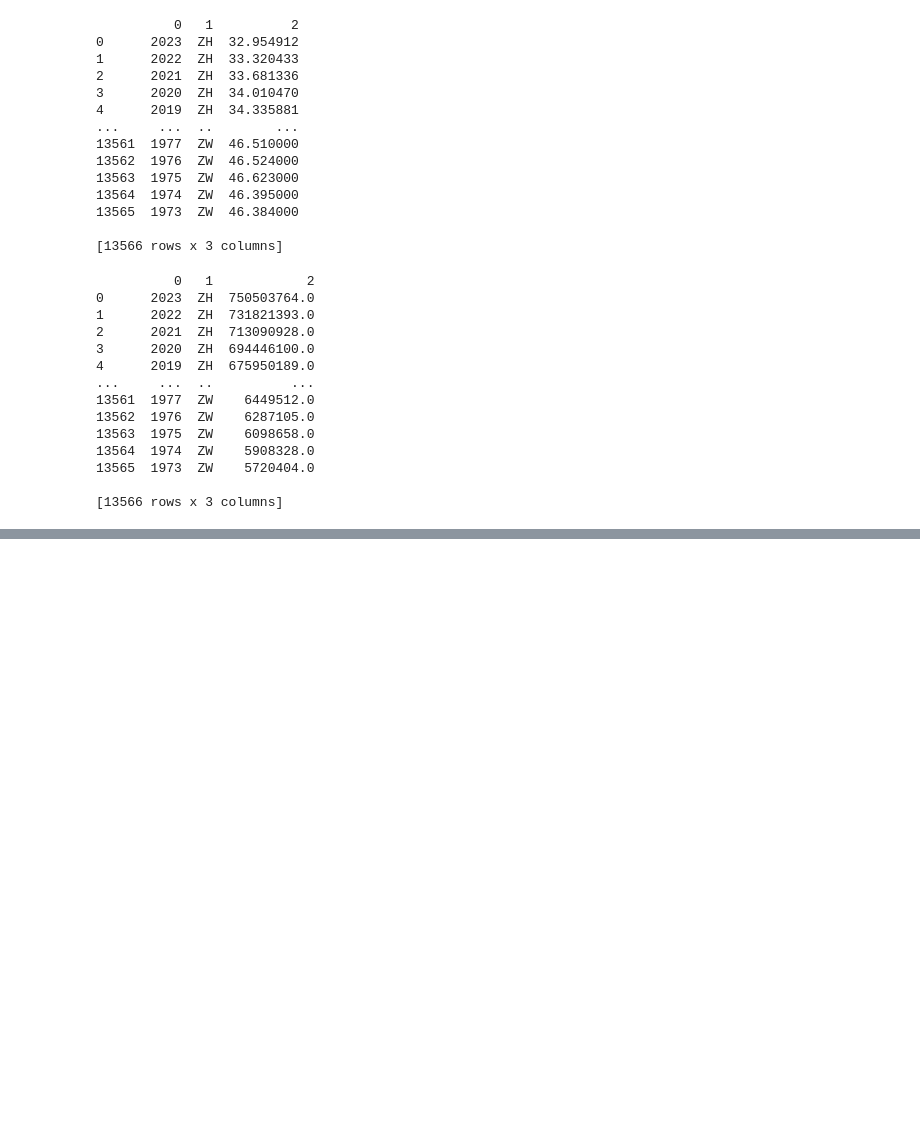
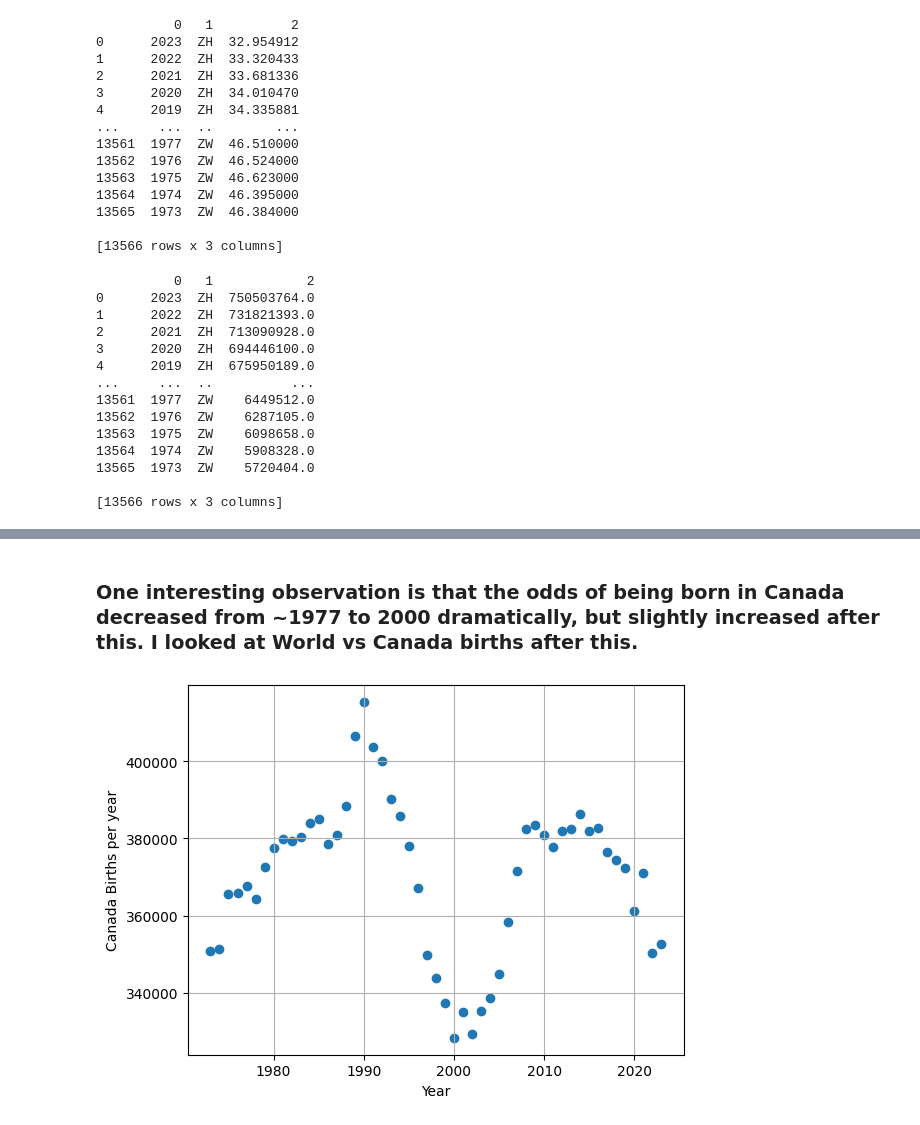
Before and after one commit to dstrande/sd37-application, a Jupyter notebook: sd43-application.ipynb, the cells around one changed output, grey strips where cells are left out. Saved outputs shown, nothing was run; the diff lists cells and outputs as text; code cells hidden in the pictures; blank space fills up the shorter version.

```diff
--- a/sd43-application.ipynb
+++ b/sd43-application.ipynb
@@ -229,0 +365,12 @@ combined_dataframe
+# %% [markdown]
+### One interesting observation is that the odds of being born in Canada decreased from ~1977 to 2000 dramatically, but slightly increased after this. I looked at World vs Canada births after this.
+# %%
+fig, ax = plt.subplots()
+ax.grid()
+plt.scatter(canada_births.index, canada_births)
+
+ax.set(xlabel='Year', ylabel='Canada Births per year')
+
+plt.show()
+# %% [output]
+[figure, added]
```
Also changed, not shown: parts of 14 cells of this notebook.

◆ ◆ ◆

Exercise objective: Scan the lines above for the word "output". Return each one that has it.

Your response:
Before and after one commit to dstrande/sd37-application, a Jupyter notebook: sd43-application.ipynb, the cells around one changed output, grey strips where cells are left out. Saved outputs shown, nothing was run; the diff lists cells and outputs as text; code cells hidden in the pictures; blank space fills up the shorter version.
+# %% [output]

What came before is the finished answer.